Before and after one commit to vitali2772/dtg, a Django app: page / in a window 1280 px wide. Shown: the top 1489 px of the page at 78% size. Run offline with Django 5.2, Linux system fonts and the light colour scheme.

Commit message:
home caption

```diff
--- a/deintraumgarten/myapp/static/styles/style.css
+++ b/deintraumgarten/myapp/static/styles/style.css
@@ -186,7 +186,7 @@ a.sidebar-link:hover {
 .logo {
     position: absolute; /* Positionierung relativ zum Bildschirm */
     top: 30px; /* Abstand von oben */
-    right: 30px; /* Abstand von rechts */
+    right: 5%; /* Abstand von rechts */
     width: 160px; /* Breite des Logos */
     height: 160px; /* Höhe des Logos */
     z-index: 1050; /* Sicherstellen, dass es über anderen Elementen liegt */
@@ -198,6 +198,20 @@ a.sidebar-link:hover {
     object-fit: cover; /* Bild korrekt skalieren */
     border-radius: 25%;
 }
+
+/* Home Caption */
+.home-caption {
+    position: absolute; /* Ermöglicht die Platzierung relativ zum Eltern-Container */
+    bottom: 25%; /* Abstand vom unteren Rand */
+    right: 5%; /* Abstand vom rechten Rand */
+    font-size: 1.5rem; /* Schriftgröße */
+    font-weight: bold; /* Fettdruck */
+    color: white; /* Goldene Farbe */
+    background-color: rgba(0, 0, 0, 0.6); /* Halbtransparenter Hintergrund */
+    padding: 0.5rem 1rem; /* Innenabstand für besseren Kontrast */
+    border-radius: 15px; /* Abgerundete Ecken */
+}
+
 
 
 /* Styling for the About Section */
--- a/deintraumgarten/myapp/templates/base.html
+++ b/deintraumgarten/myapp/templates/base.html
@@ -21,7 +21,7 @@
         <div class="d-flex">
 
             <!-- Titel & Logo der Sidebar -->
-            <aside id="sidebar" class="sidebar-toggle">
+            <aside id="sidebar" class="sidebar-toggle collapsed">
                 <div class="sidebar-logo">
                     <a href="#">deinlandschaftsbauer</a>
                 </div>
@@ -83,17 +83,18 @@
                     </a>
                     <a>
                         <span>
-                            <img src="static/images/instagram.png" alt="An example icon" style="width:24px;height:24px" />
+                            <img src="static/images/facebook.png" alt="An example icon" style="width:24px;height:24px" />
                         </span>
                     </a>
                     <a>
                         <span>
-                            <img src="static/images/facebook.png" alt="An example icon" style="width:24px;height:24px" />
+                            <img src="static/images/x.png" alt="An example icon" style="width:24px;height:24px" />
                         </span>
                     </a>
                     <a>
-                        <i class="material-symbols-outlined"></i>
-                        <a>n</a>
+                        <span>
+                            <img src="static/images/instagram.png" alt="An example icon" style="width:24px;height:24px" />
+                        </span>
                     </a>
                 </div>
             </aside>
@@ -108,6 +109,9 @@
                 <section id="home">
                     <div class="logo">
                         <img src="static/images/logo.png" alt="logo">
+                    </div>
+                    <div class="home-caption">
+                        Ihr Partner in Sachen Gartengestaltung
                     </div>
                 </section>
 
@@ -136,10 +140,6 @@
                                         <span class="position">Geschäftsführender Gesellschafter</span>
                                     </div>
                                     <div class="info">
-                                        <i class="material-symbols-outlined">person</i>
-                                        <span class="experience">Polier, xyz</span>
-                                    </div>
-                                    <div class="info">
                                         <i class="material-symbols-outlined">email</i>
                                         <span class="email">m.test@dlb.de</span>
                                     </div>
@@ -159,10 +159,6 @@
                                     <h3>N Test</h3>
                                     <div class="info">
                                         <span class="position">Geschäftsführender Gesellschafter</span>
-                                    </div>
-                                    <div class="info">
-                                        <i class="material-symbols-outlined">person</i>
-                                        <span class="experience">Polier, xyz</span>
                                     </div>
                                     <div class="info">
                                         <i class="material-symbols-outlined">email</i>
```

....................

▶ [Brief]: Scan the records above for the string "facebook", then report every line that contains it.

▶ [Solution to the exercise]:
+                            <img src="static/images/facebook.png" alt="An example icon" style="width:24px;height:24px" />
-                            <img src="static/images/facebook.png" alt="An example icon" style="width:24px;height:24px" />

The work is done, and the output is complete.